[Revision tracking records]
================

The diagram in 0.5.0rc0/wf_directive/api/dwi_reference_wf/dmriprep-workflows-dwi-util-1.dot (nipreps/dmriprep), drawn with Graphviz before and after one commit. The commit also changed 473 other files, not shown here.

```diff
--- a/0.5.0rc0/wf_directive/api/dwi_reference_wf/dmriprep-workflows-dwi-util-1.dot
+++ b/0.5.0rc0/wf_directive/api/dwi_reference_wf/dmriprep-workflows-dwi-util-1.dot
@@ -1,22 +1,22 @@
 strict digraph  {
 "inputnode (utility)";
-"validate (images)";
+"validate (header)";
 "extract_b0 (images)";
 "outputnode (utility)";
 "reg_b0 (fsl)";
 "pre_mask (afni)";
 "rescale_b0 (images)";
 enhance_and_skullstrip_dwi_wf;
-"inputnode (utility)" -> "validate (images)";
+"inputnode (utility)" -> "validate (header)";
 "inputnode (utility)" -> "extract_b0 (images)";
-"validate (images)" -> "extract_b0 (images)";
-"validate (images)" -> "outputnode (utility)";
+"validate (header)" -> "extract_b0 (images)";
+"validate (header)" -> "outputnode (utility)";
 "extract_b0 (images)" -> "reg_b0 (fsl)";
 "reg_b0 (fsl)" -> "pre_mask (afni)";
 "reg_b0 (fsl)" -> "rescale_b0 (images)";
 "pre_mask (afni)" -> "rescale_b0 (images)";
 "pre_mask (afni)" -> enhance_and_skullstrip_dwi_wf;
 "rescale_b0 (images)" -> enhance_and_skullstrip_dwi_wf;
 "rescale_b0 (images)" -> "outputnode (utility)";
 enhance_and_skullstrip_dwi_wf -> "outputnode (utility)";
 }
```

================

_WORK ORDER:_ One figure is all that is needed: the number of lines above in which the word "inputnode" appears.

_RESULT OF THIS EXERCISE:_ 4